Learning even and odd numbers is tricky. This collection of learning activities will give kids lots of opportunities for practice, whatever their learning style. For tips on teaching this concept, you may also be interested in our page on odd and even numbers.
Even and Odd, Everywhere: Look around to find anything countable: pennies, plants, pillows, windows, dry erase markers, cats, crackers, you name it. Help children put the objects in pairs (careful with the cats) and see if any are left over. Is the number odd or even? Write down what your kids discover. Example: Pillows = 3 (odd), Windows = 6 (even). Kids will enjoy adding to the list and reading it over again.
The Odd Exercise: Say a number. You and your kids will count up to that number while doing a 1-2 type of exercise, such as "arms out, arms in", "squat down, stand up", etc. First, teach the exercise and do it for a while saying "odd, even, odd, even" to get a sense of which position goes with each. Then ask for a number (less than 20 is best). Count while doing your exercise. Did you land on odd or even? Write down the number and its result.
Odd and Even Boots: Check out this great idea for even and odd numbers!
Who Do We Appreciate? Rhymes are a great way to remember even and odd numbers. This rhyme will be a powerful tool for learning odds and evens, as well as when they begin counting by two's.
2-4-6-8, who do we appreciate? 2-4, 6-8-10, even numbers, say it again!
1-3-5-7, Can odd numbers go to heaven? 1-3-5, 7 and 9, Yes they do! Now get in line.
Hundreds Chart: Hundreds charts are great for all kinds of number sense activities. For this activity, give each child a hundreds chart and a crayon. Tell kids they are going on a mystery search to find all the even numbers. They will have to find the pattern. Get them started by saying the "even" rhyme above. Let kids color in these numbers, then discover the pattern. Can they fill in the rest of the even numbers? Say them together. (Note: some kids may need help continuing the pattern from one row to the other.)
AB Patterns: This type of 1-2-1-2 pattern is common in first grade,
and matches the pattern of even and odd numbers:
Set up various stations, each with a different duo of colors and types of counters: blue and yellow buttons, square and round wooden beads, black and white beans, etc. Say "go" and have kids begin to make 1-2-1-2 patterns. After a short time, yell "freeze!"
See if all their buttons (or beads, or beans) have a partner. If they
all do, they have an
even number. If there is one without a partner, they made an odd
number. Ask kids with even
to hold up 2 fingers and say, "Even!" Ask kids with odd to hold up 1
finger and say,
Have kids trade objects and do the activity again. As an extension, ask the kids to count the objects in their pattern. Write their results in two columns on the board: odd or even. Do they notice any patterns?
Linking Cubes: Have kids scoop out a pile of cubes with their hands. Stack all the cubes in piles of 2. Are there any left over? Count how many cubes and say if your number is odd or even.
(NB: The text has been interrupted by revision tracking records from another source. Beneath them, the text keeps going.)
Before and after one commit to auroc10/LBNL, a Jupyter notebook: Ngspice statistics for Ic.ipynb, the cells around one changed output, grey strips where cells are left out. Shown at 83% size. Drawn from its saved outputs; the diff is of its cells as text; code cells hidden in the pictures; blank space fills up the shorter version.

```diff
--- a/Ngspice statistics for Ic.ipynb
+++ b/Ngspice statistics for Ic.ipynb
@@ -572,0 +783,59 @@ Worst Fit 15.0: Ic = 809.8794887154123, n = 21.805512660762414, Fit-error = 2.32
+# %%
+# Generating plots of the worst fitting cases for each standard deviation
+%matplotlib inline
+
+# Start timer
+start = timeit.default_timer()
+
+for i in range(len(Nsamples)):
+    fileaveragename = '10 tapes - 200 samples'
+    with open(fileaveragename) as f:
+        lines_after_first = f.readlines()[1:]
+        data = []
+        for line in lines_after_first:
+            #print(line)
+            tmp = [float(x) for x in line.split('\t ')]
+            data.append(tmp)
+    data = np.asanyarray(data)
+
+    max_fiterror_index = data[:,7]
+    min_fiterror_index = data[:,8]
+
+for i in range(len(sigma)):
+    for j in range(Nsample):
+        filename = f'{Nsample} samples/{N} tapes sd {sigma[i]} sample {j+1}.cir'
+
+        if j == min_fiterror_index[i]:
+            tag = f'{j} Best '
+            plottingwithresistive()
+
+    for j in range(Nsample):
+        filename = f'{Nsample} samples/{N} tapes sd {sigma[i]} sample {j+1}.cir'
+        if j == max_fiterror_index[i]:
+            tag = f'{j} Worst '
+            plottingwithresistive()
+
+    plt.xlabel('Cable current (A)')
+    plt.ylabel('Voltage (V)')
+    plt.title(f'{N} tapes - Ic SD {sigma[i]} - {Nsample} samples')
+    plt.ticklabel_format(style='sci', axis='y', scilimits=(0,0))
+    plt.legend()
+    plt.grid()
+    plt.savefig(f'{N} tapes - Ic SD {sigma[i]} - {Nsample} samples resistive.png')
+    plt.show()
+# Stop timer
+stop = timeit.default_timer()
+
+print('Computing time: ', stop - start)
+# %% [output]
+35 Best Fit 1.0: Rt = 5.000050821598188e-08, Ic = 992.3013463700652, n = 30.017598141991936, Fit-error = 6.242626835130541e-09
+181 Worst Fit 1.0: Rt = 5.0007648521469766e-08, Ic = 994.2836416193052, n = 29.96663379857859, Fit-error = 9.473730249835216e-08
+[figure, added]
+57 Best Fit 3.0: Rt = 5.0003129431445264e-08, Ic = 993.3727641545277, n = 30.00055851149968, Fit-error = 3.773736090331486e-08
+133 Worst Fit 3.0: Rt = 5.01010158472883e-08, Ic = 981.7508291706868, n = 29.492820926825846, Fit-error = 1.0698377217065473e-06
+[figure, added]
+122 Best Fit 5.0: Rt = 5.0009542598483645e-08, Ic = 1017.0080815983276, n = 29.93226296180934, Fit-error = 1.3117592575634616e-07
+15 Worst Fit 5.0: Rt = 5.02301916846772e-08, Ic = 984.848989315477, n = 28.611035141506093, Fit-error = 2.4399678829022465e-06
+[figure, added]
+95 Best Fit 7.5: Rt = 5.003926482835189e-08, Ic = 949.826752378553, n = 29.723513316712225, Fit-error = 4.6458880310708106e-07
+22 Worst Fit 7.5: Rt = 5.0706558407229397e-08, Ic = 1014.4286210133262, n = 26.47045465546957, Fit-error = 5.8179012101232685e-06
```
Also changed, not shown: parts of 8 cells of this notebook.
Whisper and Shout: Count up to a number by whispering the odd numbers and shouting the evens. Or switch: shout the odds and whisper the evens. This is great way to lead up to skip-counting.
The cool thing about even and odd numbers is that every number is either one or the other! Once you start to do activities with odd and even, you will start to see them everywhere. Take advantage of the spontaneous learning opportunity, and join kids on the quest for even and odd numbers!